Exercise details | Print, exactly and completely, the data that appears below.

Dataset records |
___

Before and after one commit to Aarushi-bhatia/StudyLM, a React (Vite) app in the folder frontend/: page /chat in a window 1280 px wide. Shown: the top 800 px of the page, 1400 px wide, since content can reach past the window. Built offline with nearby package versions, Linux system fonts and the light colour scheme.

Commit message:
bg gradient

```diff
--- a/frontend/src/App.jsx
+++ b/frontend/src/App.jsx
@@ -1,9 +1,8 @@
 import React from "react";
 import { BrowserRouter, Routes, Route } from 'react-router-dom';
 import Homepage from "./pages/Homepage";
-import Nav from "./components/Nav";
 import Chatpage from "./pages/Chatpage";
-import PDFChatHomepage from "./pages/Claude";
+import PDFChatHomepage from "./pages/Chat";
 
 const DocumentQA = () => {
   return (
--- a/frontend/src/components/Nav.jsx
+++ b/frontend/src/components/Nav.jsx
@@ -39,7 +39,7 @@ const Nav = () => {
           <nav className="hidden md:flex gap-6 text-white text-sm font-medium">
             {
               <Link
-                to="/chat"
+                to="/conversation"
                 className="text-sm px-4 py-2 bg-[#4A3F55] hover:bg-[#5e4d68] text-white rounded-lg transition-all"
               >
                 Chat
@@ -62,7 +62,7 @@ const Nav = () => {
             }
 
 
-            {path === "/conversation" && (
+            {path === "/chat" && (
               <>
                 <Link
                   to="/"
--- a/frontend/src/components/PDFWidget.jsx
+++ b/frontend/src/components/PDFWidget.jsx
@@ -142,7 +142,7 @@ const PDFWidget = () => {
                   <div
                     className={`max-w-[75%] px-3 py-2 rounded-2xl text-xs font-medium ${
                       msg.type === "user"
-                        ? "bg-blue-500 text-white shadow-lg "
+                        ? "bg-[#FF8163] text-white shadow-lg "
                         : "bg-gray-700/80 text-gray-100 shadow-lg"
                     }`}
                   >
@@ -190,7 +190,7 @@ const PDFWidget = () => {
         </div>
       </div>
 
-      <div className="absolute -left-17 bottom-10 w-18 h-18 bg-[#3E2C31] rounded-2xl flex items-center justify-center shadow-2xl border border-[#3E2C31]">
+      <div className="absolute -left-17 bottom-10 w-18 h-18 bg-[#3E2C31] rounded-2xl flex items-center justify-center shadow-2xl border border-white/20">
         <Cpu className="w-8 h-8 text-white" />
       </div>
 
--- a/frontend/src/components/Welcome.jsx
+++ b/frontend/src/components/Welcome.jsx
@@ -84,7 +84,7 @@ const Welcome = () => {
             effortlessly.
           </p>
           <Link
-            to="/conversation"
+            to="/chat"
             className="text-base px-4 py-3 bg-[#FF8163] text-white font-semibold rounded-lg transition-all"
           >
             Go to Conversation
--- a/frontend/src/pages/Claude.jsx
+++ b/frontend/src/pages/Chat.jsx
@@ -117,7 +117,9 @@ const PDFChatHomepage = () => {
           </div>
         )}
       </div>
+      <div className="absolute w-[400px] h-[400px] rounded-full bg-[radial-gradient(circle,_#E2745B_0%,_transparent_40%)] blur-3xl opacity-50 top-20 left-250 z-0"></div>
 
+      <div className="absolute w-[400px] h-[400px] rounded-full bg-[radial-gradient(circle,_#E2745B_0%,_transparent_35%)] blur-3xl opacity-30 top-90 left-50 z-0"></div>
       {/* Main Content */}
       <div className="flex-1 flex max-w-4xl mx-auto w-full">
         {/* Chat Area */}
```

___

Reply |
Before and after one commit to Aarushi-bhatia/StudyLM, a React (Vite) app in the folder frontend/: page /chat in a window 1280 px wide. Shown: the top 800 px of the page, 1400 px wide, since content can reach past the window. Built offline with nearby package versions, Linux system fonts and the light colour scheme.

Commit message:
bg gradient

```diff
--- a/frontend/src/App.jsx
+++ b/frontend/src/App.jsx
@@ -1,9 +1,8 @@
 import React from "react";
 import { BrowserRouter, Routes, Route } from 'react-router-dom';
 import Homepage from "./pages/Homepage";
-import Nav from "./components/Nav";
 import Chatpage from "./pages/Chatpage";
-import PDFChatHomepage from "./pages/Claude";
+import PDFChatHomepage from "./pages/Chat";
 
 const DocumentQA = () => {
   return (
--- a/frontend/src/components/Nav.jsx
+++ b/frontend/src/components/Nav.jsx
@@ -39,7 +39,7 @@ const Nav = () => {
           <nav className="hidden md:flex gap-6 text-white text-sm font-medium">
             {
               <Link
-                to="/chat"
+                to="/conversation"
                 className="text-sm px-4 py-2 bg-[#4A3F55] hover:bg-[#5e4d68] text-white rounded-lg transition-all"
               >
                 Chat
@@ -62,7 +62,7 @@ const Nav = () => {
             }
 
 
-            {path === "/conversation" && (
+            {path === "/chat" && (
               <>
                 <Link
                   to="/"
--- a/frontend/src/components/PDFWidget.jsx
+++ b/frontend/src/components/PDFWidget.jsx
@@ -142,7 +142,7 @@ const PDFWidget = () => {
                   <div
                     className={`max-w-[75%] px-3 py-2 rounded-2xl text-xs font-medium ${
                       msg.type === "user"
-                        ? "bg-blue-500 text-white shadow-lg "
+                        ? "bg-[#FF8163] text-white shadow-lg "
                         : "bg-gray-700/80 text-gray-100 shadow-lg"
                     }`}
                   >
@@ -190,7 +190,7 @@ const PDFWidget = () => {
         </div>
       </div>
 
-      <div className="absolute -left-17 bottom-10 w-18 h-18 bg-[#3E2C31] rounded-2xl flex items-center justify-center shadow-2xl border border-[#3E2C31]">
+      <div className="absolute -left-17 bottom-10 w-18 h-18 bg-[#3E2C31] rounded-2xl flex items-center justify-center shadow-2xl border border-white/20">
         <Cpu className="w-8 h-8 text-white" />
       </div>
 
--- a/frontend/src/components/Welcome.jsx
+++ b/frontend/src/components/Welcome.jsx
@@ -84,7 +84,7 @@ const Welcome = () => {
             effortlessly.
           </p>
           <Link
-            to="/conversation"
+            to="/chat"
             className="text-base px-4 py-3 bg-[#FF8163] text-white font-semibold rounded-lg transition-all"
           >
             Go to Conversation
--- a/frontend/src/pages/Claude.jsx
+++ b/frontend/src/pages/Chat.jsx
@@ -117,7 +117,9 @@ const PDFChatHomepage = () => {
           </div>
         )}
       </div>
+      <div className="absolute w-[400px] h-[400px] rounded-full bg-[radial-gradient(circle,_#E2745B_0%,_transparent_40%)] blur-3xl opacity-50 top-20 left-250 z-0"></div>
 
+      <div className="absolute w-[400px] h-[400px] rounded-full bg-[radial-gradient(circle,_#E2745B_0%,_transparent_35%)] blur-3xl opacity-30 top-90 left-50 z-0"></div>
       {/* Main Content */}
       <div className="flex-1 flex max-w-4xl mx-auto w-full">
         {/* Chat Area */}
```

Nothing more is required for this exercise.